■ WORK REQUIRED: For the word "Tamagotchi", state the number of lines in the data that contain it, and nothing else.

■ RECORDS SHOWN:

============

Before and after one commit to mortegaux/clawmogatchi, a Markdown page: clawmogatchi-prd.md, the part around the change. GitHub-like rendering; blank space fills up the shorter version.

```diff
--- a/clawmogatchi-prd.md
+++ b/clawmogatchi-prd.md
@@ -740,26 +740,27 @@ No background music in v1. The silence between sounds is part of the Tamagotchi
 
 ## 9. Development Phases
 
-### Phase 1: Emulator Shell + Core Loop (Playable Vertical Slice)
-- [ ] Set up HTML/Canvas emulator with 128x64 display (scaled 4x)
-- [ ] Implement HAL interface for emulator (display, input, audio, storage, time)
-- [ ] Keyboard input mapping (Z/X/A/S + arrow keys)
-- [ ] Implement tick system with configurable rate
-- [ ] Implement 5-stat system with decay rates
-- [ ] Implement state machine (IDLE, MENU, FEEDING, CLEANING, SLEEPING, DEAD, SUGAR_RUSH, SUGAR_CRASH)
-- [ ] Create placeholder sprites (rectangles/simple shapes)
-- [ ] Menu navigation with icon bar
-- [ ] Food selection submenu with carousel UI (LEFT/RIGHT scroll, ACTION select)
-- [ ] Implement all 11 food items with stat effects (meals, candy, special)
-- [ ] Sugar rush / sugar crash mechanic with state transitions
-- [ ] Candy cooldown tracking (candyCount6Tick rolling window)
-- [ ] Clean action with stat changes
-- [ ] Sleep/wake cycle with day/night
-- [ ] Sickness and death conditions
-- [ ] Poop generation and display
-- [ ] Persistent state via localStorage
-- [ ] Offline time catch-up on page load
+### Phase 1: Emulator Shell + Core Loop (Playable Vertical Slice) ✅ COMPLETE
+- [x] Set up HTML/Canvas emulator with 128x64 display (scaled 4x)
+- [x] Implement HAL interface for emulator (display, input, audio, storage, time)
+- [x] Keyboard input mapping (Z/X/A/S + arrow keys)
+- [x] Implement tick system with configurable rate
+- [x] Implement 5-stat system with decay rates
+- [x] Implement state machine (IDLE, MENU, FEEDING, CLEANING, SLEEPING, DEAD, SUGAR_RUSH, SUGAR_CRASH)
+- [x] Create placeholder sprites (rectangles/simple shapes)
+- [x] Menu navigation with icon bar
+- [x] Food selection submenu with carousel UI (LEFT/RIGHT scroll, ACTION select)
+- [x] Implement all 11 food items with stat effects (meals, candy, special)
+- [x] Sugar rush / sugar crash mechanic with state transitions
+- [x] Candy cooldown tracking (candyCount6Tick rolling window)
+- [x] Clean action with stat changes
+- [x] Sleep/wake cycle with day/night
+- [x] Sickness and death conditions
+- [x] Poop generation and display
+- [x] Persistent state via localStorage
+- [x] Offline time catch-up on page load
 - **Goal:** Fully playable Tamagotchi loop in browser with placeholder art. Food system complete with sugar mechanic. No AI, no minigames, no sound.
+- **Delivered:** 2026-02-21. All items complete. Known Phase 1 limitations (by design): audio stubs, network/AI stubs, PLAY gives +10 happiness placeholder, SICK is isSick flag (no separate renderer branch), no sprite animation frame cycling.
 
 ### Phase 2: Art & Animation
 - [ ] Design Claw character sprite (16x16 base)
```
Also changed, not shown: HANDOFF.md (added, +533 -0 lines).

============

■ ANSWER TO THE EXERCISE: 2